The American Rescue Plan, also called the COVID-19 Stimulus Package, is a $1.9 trillion economic stimulus bill meant to speed up the United States' recovery from the economic and health effects of the COVID-19 pandemic and the ongoing recession.
While $1,400 relief checks and the surge in vaccines have rightly dominated the headlines, what you may not have heard is the American Rescue Plan also represents one of the biggest investments in rural America in our nation’s history.
During the campaign, Joe Biden promised rural America, which has shouldered more than its fair share of the burden during this public health and economic crisis, that if he were elected, help would be on the way.

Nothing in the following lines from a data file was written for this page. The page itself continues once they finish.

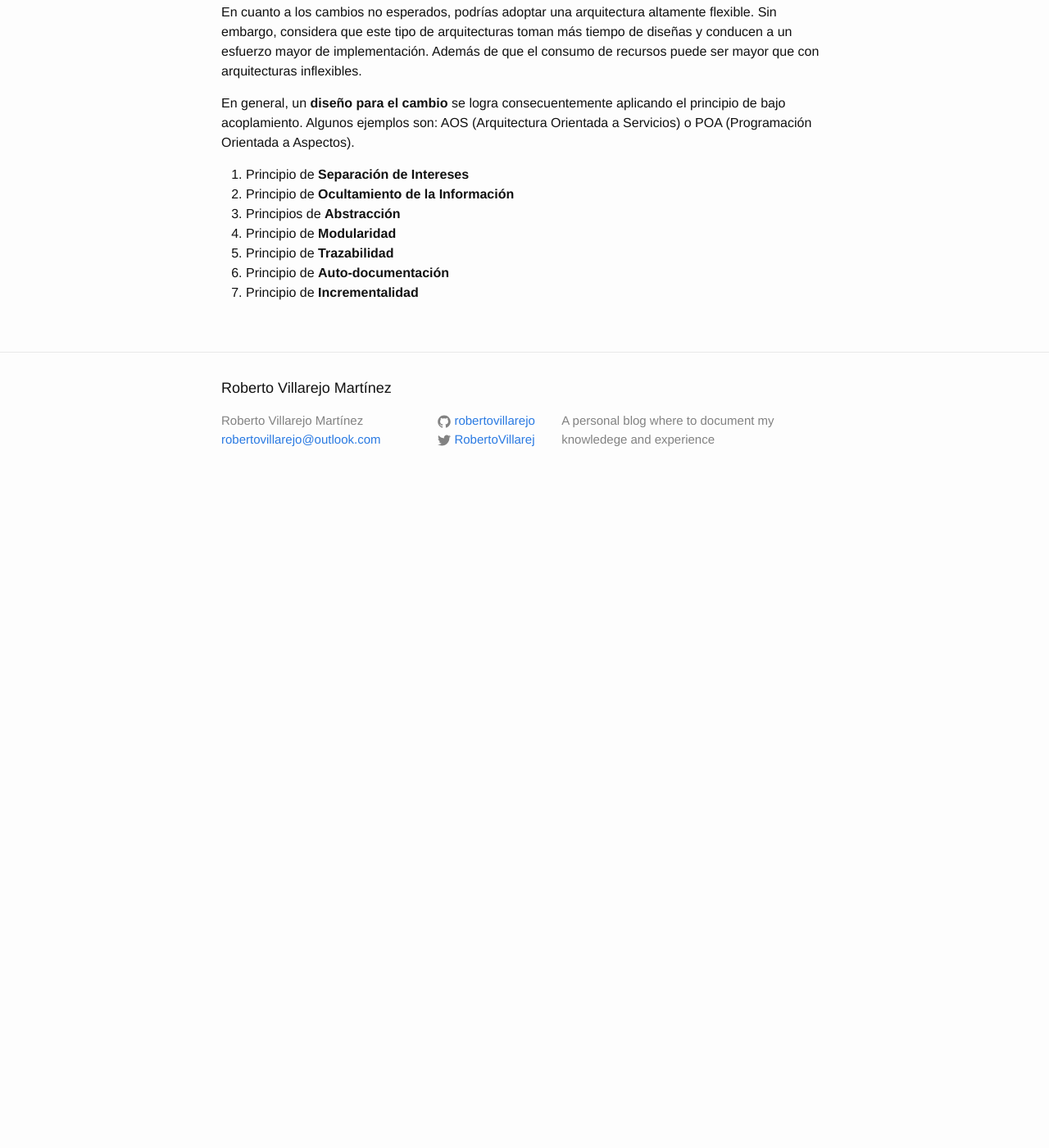
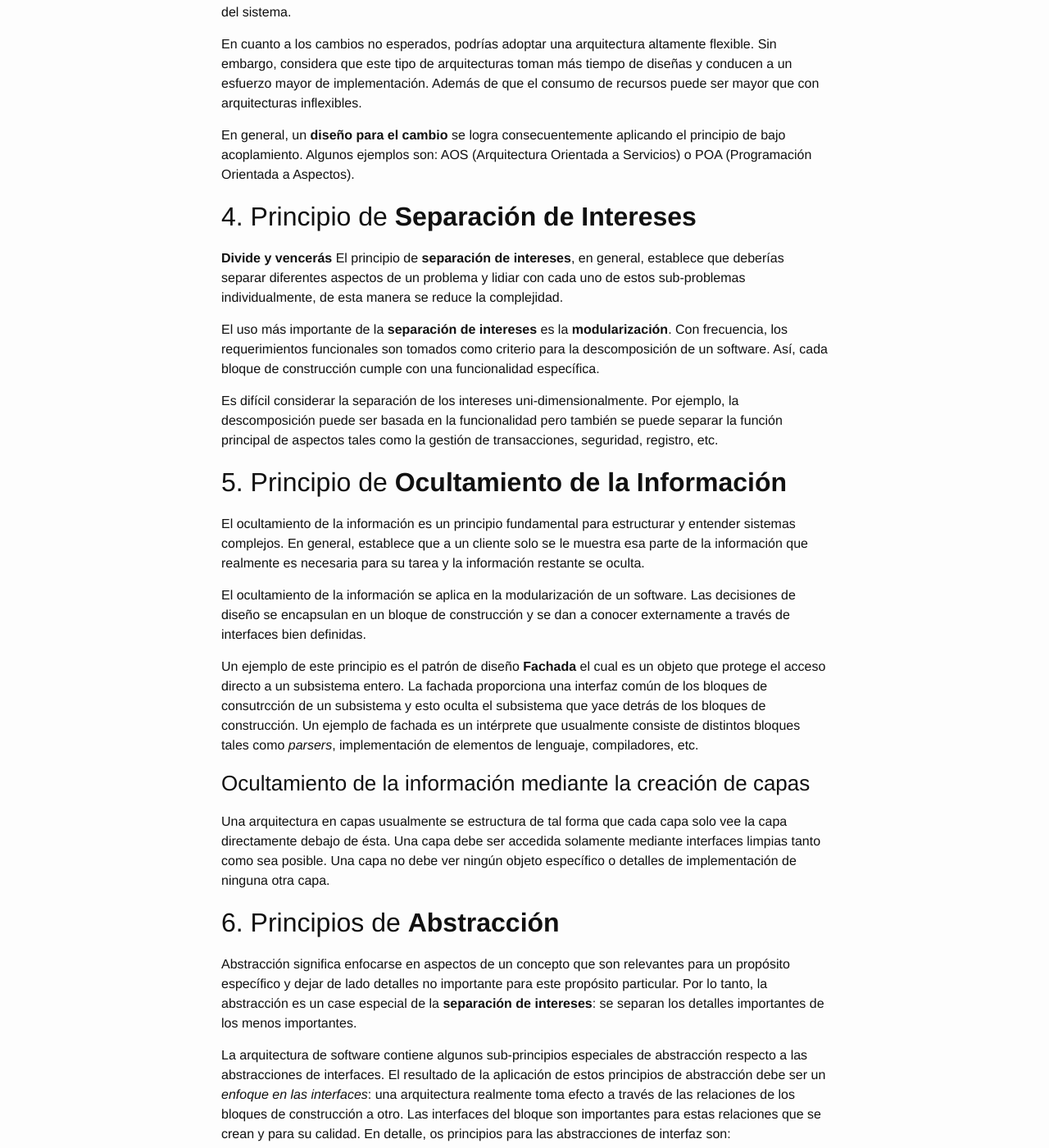
Before and after one commit to robertovillarejo/robertovillarejo, a Jekyll site: the page built from _posts/2017-10-18-architecture-principles.markdown, in a window 1280 px wide and 1400 px high, scrolled down 2246 px. Shown: the whole window at 82% size. Built offline with Jekyll 4.4.1, drawn with Linux system fonts in a browser that asks for light colours; before the commit the page ends 2853 px from its top, so only the background shows below that; some of the changed text lies outside the part shown.

Commit message:
Update Architecture principles post

```diff
--- a/_posts/2017-10-18-architecture-principles.markdown
+++ b/_posts/2017-10-18-architecture-principles.markdown
@@ -53,7 +53,7 @@ La cohesión dentro de un bloque de construcción de un sistema debe ser tan alt
 
 Puedes lograr alta cohesión implementando los siguientes principios: abstracción, separación de intereses y ocultamiento de la información.
 
-3. Principio de **Diseño para el Cambio**
+## 3. Principio de **Diseño para el Cambio**
 El software se encuentra en constante cambio y los cambios son, con frecuencia, difíciles de prever. La idea detrás del **diseño para el cambio** es que te anticipes a cambios previsibles en la arquitectura.
 
 Para manejar los cambios esperados podrías, por ejemplo, reunir y considerar con anticipación requerimientos más extensos. Las ambigüedades en la especificación de requerimientos pueden indicar requerimientos funcionales más extensos por venir. Si una funcionalidad no ha sido implementada por razones de costos, considera que esa funcionalidad podría implementarse en las siguientes versiones del sistema.
@@ -62,10 +62,39 @@ En cuanto a los cambios no esperados, podrías adoptar una arquitectura altament
 
 En general, un **diseño para el cambio** se logra consecuentemente aplicando el principio de bajo acoplamiento. Algunos ejemplos son: AOS (Arquitectura Orientada a Servicios) o POA (Programación Orientada a Aspectos).
 
-4. Principio de **Separación de Intereses**
-5. Principio de **Ocultamiento de la Información**
-6. Principios de **Abstracción**
-7. Principio de **Modularidad**
-8. Principio de **Trazabilidad**
-9. Principio de **Auto-documentación**
-10. Principio de **Incrementalidad**
+## 4. Principio de **Separación de Intereses**
+**Divide y vencerás**
+El principio de **separación de intereses**, en general, establece que deberías separar diferentes aspectos de un problema y lidiar con cada uno de estos sub-problemas individualmente, de esta manera se reduce la complejidad.
+
+El uso más importante de la **separación de intereses** es la **modularización**. Con frecuencia, los requerimientos funcionales son tomados como criterio para la descomposición de un software. Así, cada bloque de construcción cumple con una funcionalidad específica.
+
+Es difícil considerar la separación de los intereses uni-dimensionalmente. Por ejemplo, la descomposición puede ser basada en la funcionalidad pero también se puede separar la función principal de aspectos tales como la gestión de transacciones, seguridad, registro, etc.
+
+## 5. Principio de **Ocultamiento de la Información**
+El ocultamiento de la información es un principio fundamental para estructurar y entender sistemas complejos. En general, establece que a un cliente solo se le muestra esa parte de la información que realmente es necesaria para su tarea y la información restante se oculta.
+
+El ocultamiento de la información se aplica en la modularización de un software. Las decisiones de diseño se encapsulan en un bloque de construcción  y se dan a conocer externamente a través de interfaces bien definidas.
+
+Un ejemplo de este principio es el patrón de diseño **Fachada** el cual es un objeto que protege el acceso directo a un subsistema entero. La fachada proporciona una interfaz común de los bloques de consutrcción de un subsistema y esto oculta el subsistema que yace detrás de los bloques de construcción. Un ejemplo de fachada es un intérprete que usualmente consiste de distintos bloques tales como _parsers_, implementación de elementos de lenguaje, compiladores, etc.
+
+### Ocultamiento de la información mediante la creación de capas
+Una arquitectura en capas usualmente se estructura de tal forma que cada capa solo vee la capa directamente debajo de ésta. Una capa debe ser accedida solamente mediante interfaces limpias tanto como sea posible. Una capa no debe ver ningún objeto específico o detalles de implementación de ninguna otra capa.
+
+## 6. Principios de **Abstracción**
+Abstracción significa enfocarse en aspectos de un concepto que son relevantes para un propósito específico y dejar de lado detalles no importante para este propósito particular. Por lo tanto, la abstracción es un case especial de la **separación de intereses**: se separan los detalles importantes de los menos importantes.
+
+La arquitectura de software contiene algunos sub-principios especiales de abstracción respecto a las abstracciones de interfaces. El resultado de la aplicación de estos principios de abstracción debe ser un _enfoque en las interfaces_: una arquitectura realmente toma efecto a través de las relaciones de los bloques de construcción a otro. Las interfaces del bloque son importantes para estas relaciones que se crean y para su calidad. En detalle, os principios para las abstracciones de interfaz son:
+
+  - Interfaces explícitas
+  - Separación de la interfaz y su implementación
+  - Principio de sustitución de Liskov
+  - Principio de segregación de interfaz
+  - Soporte de lenguaje para abstracciones
+  - Diseño por contrato
+
+Un ejemplo en el que la abstracción se encuentra muy conectada al ocultamiento de la información es la **portabilidad**. Por ejemplo, las máquinas virtuales que pueden ejecutar un _byte code_ de un lenguaje de programación en múltiples sistemas operativos y capas de acceso a bases de datos que soportan operciones en diferentes productos de bases de datos con una interfaz uniforme.
+
+## 7. Principio de **Modularidad**
+## 8. Principio de **Trazabilidad**
+## 9. Principio de **Auto-documentación**
+## 10. Principio de **Incrementalidad**
```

Now, just weeks after he took office, President Biden has delivered.
How does the American Rescue Plan help rural folks? Here are the ways:
Supports farm and frontline workers; improves tech in rural schools and libraries

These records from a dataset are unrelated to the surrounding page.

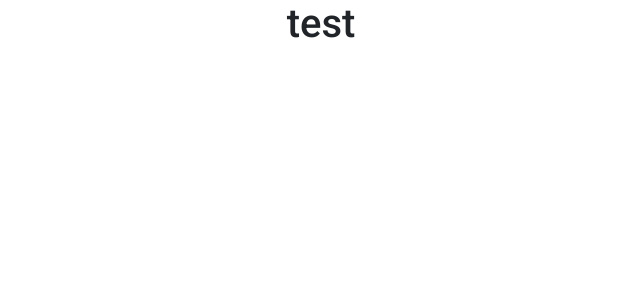
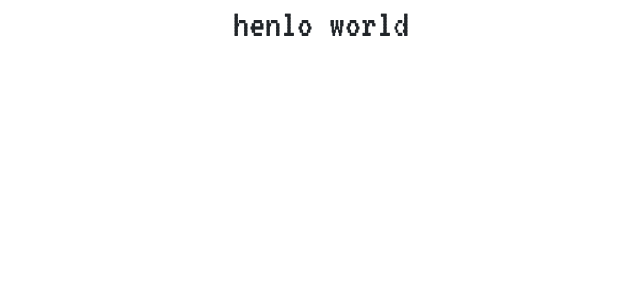
Before and after one commit to plabradorjr/pancho-lol, a React (Create React App) app: page / in a window 1280 px wide. Shown: the top 300 px of the page, without its empty margins (319-959 px from the left). Built offline with nearby package versions, Linux system fonts and the light colour scheme.

Commit message:
vt323 font added

```diff
--- a/src/components/App.js
+++ b/src/components/App.js
@@ -5,7 +5,7 @@ const App = () => {
   return (
     <Container>
       <Row>
-        <div className="col h1 text-center">test</div>
+        <div className="col h1 text-center">henlo world</div>
       </Row>
     </Container>
   )
--- a/src/index.css
+++ b/src/index.css
@@ -1,4 +1,4 @@
-@import url('https://fonts.googleapis.com/css2?family=Roboto:wght@300;400;500;700&display=swap');
+@import url('https://fonts.googleapis.com/css2?family=Roboto:wght@500&family=VT323&display=swap');
 @import 'bootstrap/dist/css/bootstrap.min.css';
 
 
@@ -8,7 +8,8 @@
   padding: 0;
   outline: none;
   font-family: 'Roboto', sans-serif;
-  -webkit-font-smoothing: antialiased;
+  font-family: 'VT323', monospace;
+   -webkit-font-smoothing: antialiased;
   -moz-osx-font-smoothing: grayscale;
 }
 
```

Fills the tax shortfall for state and local government; builds broadband for rural areas; bolsters rural health care providers, including clinics, in-home and hospice care, for costs associated with COVID
Allows rural hospitals and local communities to expand access to vaccinations and food assistance; continues through May the Paycheck Protection Program, which has been a lifeline for small businesses
Helps schools reopen safely
and provides $1,400 relief checks to eligible individuals.
In addition, millions of middle- and low-income parents will receive a new per-child allowance – the expanded Child Tax Credit (CTC) – beginning this summer, which will arrive in the form of a monthly check to help families afford the everyday expenses of raising children.
Affordable health coverage will be expanded, unemployment benefits for those who have lost work will be extended through the summer, and there is new support for those who need to take family leave.
After all, what is the purpose of government? The purpose, as expressed in the preamble to the Constitution, is to “provide for the common defense, promote the general Welfare...”
Folks, we are in a war. British Prime Minister Boris Johnson declared a year ago in March that his government would have acted "like any other wartime governments” to support the British economy and take "steps that are unprecedented since World War II," calling the virus an "enemy that can be deadly."
In the same week, U.S. President Donald Trump referred to himself as a "wartime president.” A day after lockdown was imposed in Germany, Chancellor Angela Merkel appealed for national unity in the name of a challenge that she described as the greatest faced by the country since World War II – words that have been repeated, in a global context, by UN Secretary General Antonio Guterres and many other European leaders.
So now the Republicans are complaining about how we are going to pay for this. Well, how did we fund our wars of the past? Through taxes. But now when the current administration talks about raising taxes for those making more than $400,000, Republicans are concerned about deficits. And they are opposed to raising corporate taxes when last year 55 of the most profitable companies in America paid no federal income taxes.
How did we get out of the Great Depression of the 1930s? How did we pay for World War II and how did we pay for building the interstate highway system during the Eisenhower presidency? The Hoover administration aggressively increased taxes, hiking the top marginal individual income tax rate from 25 percent to 63 percent. The Roosevelt administration pushed through further increases, raising the top marginal individual income tax rate to 79 percent.
Did you know that in 1944-45, during World War II, couples making more than $200,000 faced an all-time high of 94 percent? And under Republican President Eisenhower, marginal tax rates were as high as 90 percent.
So thank the Democrats for providing for the common defense and promoting the general welfare – and raising taxes when necessary to win this war.